Clothes – particularly vintage and antique ones – are my weakness. I’ve always been intrigued by their history and am constantly fascinated by what we wear and why. That’s why I decided to write a novel about an antique French collar. Precious Things tells the story of the women who wore this special piece; those who created it, loved it and lost it over the course of more than a hundred years, and the crucial events it witnessed in their lives. There’s also a modern-day heroine who, like me, finds herself intrigued by the beaded collar’s mysterious past.

Let me explain: an antique travel trunk covered in peeling labels looking worn and scuffed around the edges isn’t just a rusty, damaged item that’s seen better days. To me it brings to mind tumultuous sea journeys, the smell of salt and gulls cawing, as well as the image of a fetching skirt suit worn to stroll a cruise ship’s upper decks. Or a stiff snakeskin purse with a long-ago tram ticket tucked inside its inner pocket – where was the woman who owned it going that day? Did she meet her lover for lunch, visit a gallery, or find herself fidgeting nervously in a job interview? This is what I mean; I love how old things give us a tantalising glimpse into other people’s lives – lives we can only dream of.

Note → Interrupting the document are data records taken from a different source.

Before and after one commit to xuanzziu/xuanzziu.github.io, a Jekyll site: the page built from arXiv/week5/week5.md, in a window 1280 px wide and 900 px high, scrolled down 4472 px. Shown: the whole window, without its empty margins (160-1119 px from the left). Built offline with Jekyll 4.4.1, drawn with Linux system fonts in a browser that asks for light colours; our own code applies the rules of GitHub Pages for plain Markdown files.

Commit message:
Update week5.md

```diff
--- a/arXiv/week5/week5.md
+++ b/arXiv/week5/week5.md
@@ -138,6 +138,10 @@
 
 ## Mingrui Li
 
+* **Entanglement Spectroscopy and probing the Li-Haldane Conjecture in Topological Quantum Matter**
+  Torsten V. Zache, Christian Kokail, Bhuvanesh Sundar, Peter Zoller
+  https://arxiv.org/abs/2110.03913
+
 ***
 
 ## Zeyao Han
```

As I started to think about it more carefully, I realised I wanted to write a sweeping, romantic story that took in many generations of women and covered the significant eras of the twentieth century. I started envisaging how the collar – which is later transformed into a headpiece or a ‘coronet’, as I like to think of it – might have come into the various women’s lives.

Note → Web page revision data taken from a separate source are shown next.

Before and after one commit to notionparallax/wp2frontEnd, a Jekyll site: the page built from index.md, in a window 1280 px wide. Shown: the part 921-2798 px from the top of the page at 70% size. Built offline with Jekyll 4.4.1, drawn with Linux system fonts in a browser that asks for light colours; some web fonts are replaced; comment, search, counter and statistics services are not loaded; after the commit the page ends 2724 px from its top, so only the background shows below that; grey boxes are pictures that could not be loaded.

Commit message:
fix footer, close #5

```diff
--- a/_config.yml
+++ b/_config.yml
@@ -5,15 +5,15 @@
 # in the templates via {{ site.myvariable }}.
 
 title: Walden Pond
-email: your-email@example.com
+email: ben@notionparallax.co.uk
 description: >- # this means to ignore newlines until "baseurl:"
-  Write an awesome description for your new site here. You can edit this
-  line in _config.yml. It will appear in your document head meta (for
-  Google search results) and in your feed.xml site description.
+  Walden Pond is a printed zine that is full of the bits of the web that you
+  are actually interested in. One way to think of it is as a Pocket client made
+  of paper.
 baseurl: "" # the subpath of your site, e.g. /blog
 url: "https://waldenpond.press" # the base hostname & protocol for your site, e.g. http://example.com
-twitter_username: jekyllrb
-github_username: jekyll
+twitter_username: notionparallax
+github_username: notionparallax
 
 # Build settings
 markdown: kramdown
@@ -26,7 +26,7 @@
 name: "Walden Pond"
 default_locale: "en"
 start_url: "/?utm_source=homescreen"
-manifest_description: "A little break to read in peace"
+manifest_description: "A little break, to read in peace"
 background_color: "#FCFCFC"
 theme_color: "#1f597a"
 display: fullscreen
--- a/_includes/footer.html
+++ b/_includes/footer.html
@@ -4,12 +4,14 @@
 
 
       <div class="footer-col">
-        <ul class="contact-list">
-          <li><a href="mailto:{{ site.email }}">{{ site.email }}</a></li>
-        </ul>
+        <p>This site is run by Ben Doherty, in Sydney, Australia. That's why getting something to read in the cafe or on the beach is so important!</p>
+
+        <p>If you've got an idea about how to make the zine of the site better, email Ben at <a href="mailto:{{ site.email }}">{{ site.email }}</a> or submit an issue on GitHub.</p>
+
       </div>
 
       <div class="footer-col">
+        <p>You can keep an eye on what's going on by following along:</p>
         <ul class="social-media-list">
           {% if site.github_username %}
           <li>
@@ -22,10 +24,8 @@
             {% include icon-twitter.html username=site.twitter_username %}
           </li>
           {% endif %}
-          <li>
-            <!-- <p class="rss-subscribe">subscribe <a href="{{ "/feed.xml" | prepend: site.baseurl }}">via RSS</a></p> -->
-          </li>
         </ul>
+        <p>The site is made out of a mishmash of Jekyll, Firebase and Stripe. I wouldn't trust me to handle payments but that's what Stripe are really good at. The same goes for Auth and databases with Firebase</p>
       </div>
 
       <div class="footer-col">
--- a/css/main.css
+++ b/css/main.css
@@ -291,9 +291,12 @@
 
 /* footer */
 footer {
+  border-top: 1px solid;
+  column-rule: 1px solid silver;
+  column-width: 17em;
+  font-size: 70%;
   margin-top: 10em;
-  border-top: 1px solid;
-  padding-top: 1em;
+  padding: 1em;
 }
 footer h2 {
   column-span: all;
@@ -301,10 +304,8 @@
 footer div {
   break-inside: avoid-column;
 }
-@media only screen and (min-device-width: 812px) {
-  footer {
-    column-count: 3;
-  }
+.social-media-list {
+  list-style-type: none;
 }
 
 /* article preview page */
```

A Francis Bacon portrait of Henrietta Moraes

A Francis Bacon portrait of Henrietta Moraes

My favourite part was researching the historical sections. I chose some of my favourite times and places, and my imagination was sparked by long-held passions and what I was seeing or reading at the time. For example, Bella – my 1950s goddess and artist’s muse – came from my love of Fellini’s 1960 film, La Dolce Vita, and the film’s star, Anita Ekberg who was famously pictured gambolling in the Trevi Fountain. Bella’s character was fleshed out for me when I saw an exhibition of Francis Bacon’s artworks. I wanted to feature an artist of some sort in the book, but when I read about Bacon’s muse, Henrietta Moraes, it got me thinking about what kind of world Bella might operate in. Henrietta worked as an artist’s model and became the inspiration for many artists of the Soho scene in the 1950s and 1960s. She was also known for her marriages, love affairs and hedonistic lifestyle, which saw her ending up in Holloway Prison after a failed burglary attempt.

There are other instances in the book where I wove in real-life events and embellished them to enrich the narrative. They say you should write what you love and that’s exactly what I did. I’ve visited each of the cities described – Istanbul, New York, Rome and Shanghai – and used to live in London, so there was also a huge element of nostalgia at play as I slipped into those different places in history and imagined the drama of what my characters were experiencing. Unfortunately my current home (Sydney) doesn’t get a mention, but I’m thinking of remedying that in novel two!